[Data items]

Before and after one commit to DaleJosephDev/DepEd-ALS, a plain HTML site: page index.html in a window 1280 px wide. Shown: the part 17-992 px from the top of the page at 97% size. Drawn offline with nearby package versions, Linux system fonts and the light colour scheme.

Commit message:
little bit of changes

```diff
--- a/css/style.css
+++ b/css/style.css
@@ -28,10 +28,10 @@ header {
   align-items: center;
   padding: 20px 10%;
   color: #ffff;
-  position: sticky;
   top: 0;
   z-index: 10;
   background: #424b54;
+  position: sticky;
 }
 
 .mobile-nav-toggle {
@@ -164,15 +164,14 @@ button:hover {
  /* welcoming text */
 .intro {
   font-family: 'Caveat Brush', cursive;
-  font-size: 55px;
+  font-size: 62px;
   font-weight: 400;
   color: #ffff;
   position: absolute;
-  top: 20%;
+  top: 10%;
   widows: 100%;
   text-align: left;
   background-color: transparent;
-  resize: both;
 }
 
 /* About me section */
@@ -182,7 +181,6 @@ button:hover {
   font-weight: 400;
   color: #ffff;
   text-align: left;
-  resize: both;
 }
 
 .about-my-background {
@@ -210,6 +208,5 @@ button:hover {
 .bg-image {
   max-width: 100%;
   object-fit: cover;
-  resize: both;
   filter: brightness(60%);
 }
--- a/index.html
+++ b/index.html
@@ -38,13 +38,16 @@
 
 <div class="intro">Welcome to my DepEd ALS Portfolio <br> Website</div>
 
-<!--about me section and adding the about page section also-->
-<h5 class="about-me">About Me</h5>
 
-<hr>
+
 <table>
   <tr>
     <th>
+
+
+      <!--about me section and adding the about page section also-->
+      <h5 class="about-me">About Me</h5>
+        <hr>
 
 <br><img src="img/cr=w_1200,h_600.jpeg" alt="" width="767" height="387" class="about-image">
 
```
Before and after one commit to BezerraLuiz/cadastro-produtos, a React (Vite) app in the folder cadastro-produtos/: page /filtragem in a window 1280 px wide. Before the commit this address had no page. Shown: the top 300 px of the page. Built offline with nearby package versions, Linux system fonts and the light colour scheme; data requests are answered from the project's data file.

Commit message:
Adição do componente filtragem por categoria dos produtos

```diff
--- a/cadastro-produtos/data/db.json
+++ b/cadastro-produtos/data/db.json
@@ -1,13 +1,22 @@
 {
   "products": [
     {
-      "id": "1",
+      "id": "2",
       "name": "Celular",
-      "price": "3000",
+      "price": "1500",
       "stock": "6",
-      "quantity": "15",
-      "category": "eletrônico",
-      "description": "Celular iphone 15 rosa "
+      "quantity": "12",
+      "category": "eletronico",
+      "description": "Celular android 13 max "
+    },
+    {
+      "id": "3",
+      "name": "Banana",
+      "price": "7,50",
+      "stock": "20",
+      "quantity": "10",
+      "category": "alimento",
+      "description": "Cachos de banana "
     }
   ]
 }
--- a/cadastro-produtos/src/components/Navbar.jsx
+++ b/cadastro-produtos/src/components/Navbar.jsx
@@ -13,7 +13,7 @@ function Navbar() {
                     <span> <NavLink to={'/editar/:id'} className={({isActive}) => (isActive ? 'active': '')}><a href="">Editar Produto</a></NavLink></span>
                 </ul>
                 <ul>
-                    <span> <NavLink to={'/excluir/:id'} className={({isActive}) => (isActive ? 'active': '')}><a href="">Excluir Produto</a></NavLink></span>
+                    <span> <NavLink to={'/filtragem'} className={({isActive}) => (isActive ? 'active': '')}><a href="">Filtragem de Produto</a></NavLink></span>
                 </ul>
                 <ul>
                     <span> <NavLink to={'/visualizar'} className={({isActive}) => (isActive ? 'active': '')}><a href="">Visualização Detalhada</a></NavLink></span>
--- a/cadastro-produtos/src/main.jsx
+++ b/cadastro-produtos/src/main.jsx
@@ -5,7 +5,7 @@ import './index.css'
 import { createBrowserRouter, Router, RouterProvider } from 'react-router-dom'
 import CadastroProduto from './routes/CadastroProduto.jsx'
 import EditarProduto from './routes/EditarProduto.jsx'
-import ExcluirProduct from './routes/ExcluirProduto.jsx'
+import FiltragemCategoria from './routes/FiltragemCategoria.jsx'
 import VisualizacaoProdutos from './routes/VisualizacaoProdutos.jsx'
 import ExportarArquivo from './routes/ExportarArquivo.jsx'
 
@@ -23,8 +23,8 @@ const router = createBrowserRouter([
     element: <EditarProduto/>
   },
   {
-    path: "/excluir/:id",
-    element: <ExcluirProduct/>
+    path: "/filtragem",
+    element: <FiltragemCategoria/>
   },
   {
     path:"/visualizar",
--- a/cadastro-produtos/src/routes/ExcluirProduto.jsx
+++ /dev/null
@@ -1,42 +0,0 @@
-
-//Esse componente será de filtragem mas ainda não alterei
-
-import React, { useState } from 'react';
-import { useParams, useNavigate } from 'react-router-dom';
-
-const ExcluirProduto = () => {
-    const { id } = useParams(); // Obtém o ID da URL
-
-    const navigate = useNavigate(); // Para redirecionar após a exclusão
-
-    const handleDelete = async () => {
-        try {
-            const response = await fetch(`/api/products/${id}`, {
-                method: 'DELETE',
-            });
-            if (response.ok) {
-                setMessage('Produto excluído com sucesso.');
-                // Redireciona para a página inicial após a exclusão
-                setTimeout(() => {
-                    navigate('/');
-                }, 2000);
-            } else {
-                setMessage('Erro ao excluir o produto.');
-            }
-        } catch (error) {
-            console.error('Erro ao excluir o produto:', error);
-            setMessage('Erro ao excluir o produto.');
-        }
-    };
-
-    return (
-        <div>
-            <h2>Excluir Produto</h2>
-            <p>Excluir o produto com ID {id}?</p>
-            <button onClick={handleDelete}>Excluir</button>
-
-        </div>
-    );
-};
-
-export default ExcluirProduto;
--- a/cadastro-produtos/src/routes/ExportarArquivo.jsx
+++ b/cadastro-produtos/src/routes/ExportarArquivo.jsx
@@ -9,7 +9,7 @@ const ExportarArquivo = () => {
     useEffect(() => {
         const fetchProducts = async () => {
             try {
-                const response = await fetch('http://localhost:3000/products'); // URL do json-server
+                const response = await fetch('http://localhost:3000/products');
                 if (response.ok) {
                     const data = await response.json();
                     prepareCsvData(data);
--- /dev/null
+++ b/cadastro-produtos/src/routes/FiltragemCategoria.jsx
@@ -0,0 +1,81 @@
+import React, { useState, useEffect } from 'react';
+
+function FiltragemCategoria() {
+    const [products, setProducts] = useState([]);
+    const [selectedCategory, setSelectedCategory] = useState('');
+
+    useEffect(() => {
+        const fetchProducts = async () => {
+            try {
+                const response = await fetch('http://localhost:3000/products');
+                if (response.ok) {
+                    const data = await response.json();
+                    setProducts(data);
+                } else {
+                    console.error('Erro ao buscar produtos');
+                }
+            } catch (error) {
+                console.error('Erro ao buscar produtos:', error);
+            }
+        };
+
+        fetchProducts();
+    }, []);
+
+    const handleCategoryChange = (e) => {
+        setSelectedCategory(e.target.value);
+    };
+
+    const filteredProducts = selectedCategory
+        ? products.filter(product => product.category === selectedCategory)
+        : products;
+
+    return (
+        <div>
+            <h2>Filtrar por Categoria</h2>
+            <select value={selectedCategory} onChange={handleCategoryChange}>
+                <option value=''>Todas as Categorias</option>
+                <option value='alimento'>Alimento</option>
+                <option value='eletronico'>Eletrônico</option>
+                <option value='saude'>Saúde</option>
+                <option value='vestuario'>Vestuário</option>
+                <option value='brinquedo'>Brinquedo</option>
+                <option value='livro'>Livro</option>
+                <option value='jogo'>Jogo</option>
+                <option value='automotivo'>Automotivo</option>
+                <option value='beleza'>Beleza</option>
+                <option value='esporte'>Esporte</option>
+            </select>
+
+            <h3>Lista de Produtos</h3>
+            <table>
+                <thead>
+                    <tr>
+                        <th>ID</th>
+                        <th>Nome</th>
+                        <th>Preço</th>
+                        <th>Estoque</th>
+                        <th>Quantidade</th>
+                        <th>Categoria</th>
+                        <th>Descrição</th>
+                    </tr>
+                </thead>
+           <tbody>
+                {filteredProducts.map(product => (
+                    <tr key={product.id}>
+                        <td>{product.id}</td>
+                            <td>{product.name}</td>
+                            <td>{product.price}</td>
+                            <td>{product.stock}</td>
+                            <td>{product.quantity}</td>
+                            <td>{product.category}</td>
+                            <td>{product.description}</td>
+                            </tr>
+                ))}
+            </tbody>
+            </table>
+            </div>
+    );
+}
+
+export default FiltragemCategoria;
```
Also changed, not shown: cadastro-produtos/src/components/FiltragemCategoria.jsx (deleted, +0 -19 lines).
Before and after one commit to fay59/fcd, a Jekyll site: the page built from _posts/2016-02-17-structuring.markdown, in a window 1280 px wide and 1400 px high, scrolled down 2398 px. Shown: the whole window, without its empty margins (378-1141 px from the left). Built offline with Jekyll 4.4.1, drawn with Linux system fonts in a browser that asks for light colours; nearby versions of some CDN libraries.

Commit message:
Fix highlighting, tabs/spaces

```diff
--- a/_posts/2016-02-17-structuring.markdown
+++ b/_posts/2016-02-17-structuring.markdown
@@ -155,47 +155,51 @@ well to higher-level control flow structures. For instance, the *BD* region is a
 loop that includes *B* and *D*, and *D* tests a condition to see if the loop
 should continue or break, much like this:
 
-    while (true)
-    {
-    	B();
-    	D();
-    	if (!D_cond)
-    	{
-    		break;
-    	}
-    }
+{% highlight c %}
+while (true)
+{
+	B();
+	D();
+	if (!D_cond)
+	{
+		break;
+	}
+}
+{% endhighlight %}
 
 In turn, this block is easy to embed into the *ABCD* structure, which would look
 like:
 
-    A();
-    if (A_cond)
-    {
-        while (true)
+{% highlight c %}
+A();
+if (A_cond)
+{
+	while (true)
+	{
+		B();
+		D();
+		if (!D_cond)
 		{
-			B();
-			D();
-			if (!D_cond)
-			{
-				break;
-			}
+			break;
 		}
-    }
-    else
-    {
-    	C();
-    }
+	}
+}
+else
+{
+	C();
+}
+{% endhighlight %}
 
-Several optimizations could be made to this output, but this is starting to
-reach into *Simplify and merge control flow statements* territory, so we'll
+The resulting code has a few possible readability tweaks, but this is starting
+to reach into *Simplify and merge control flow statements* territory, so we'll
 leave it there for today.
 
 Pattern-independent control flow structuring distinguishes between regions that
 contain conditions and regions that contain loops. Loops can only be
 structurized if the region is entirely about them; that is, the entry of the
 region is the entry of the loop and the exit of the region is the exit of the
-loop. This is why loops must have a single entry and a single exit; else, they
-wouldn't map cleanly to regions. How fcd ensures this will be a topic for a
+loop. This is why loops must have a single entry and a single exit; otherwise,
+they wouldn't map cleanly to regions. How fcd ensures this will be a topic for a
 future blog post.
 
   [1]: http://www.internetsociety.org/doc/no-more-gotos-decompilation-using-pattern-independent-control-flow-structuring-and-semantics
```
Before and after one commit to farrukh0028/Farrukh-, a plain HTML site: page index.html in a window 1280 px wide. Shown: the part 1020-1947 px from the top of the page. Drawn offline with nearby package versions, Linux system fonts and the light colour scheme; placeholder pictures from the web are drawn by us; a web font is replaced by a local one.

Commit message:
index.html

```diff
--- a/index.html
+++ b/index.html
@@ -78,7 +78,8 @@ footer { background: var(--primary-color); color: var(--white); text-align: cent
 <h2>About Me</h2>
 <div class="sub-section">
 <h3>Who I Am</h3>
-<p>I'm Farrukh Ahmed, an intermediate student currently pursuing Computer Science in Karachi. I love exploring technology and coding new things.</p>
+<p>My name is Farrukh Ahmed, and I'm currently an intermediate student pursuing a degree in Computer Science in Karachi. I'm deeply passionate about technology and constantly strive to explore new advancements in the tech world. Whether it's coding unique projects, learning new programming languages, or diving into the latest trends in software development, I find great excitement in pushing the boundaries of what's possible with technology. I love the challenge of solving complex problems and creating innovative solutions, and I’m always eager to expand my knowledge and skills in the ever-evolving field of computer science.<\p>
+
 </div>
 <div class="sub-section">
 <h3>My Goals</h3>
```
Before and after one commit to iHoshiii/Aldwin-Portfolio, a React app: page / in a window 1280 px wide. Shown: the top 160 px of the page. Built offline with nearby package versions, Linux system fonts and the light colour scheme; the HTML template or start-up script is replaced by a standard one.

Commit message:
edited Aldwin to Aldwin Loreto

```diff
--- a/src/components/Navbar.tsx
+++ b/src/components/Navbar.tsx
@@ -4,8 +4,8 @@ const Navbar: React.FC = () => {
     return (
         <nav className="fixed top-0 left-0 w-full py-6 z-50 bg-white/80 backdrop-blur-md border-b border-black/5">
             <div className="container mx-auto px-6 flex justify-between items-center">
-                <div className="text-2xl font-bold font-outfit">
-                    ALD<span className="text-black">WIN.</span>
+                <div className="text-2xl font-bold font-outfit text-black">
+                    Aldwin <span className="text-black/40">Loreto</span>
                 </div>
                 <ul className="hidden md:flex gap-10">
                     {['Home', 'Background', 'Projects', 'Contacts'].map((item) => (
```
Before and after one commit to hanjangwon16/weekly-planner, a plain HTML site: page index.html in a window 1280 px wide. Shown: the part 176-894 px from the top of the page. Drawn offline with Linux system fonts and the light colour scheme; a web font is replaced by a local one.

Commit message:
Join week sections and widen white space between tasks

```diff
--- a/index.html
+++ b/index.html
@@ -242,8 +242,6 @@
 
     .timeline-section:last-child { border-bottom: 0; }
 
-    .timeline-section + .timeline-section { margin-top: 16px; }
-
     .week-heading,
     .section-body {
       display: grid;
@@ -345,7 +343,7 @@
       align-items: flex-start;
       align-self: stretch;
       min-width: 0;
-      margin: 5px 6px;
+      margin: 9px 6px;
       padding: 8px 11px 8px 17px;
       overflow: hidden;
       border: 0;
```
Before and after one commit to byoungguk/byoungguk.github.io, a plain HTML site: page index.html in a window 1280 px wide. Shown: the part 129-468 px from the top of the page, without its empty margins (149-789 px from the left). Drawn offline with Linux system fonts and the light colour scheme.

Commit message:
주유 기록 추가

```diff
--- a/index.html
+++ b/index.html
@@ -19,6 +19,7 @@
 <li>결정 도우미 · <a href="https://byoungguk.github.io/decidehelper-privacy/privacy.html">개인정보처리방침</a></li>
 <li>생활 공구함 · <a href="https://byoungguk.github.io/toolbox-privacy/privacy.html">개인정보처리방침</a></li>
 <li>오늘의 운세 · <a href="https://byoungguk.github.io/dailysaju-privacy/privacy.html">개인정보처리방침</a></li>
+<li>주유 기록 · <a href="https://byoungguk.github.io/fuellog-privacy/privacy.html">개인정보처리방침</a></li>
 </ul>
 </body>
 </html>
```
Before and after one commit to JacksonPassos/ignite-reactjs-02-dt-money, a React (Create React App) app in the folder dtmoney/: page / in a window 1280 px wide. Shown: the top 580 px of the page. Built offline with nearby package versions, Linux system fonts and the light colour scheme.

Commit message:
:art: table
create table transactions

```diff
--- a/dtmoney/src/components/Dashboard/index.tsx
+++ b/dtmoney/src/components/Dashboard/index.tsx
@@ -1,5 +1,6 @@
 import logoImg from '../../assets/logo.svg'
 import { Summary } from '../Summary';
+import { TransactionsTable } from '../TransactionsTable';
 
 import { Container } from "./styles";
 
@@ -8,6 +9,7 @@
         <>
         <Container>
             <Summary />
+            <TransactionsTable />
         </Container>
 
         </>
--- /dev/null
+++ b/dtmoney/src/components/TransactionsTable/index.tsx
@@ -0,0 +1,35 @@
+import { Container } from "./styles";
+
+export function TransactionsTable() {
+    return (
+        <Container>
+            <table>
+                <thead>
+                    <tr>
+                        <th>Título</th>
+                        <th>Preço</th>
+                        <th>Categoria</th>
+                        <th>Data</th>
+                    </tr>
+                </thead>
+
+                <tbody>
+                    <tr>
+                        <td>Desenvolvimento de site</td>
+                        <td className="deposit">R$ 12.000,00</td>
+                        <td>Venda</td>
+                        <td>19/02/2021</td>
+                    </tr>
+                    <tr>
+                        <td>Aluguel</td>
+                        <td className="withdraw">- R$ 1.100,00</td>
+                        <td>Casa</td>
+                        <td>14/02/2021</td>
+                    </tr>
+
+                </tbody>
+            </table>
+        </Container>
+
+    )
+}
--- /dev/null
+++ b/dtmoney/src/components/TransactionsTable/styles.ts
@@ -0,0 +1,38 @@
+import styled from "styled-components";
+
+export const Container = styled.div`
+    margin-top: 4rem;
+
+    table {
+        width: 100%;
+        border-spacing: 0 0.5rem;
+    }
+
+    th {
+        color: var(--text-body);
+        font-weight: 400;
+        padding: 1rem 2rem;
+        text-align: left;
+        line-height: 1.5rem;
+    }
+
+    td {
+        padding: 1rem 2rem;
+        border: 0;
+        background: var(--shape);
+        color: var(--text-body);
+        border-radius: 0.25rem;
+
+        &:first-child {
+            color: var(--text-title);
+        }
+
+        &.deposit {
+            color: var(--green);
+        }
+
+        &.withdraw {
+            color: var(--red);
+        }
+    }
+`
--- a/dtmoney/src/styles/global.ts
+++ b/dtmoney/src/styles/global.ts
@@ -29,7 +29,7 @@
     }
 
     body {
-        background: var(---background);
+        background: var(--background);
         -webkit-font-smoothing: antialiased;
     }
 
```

#### ACTION ITEM
Return every line above in which the string "text" occurs.

#### OUTPUT FOR THIS TASK
  /* welcoming text */
   text-align: left;
   text-align: left;
@@ -78,7 +78,8 @@ footer { background: var(--primary-color); color: var(--white); text-align: cent
-                <div className="text-2xl font-bold font-outfit">
-                    ALD<span className="text-black">WIN.</span>
+                <div className="text-2xl font-bold font-outfit text-black">
+                    Aldwin <span className="text-black/40">Loreto</span>
+        color: var(--text-body);
+        text-align: left;
+        color: var(--text-body);
+            color: var(--text-title);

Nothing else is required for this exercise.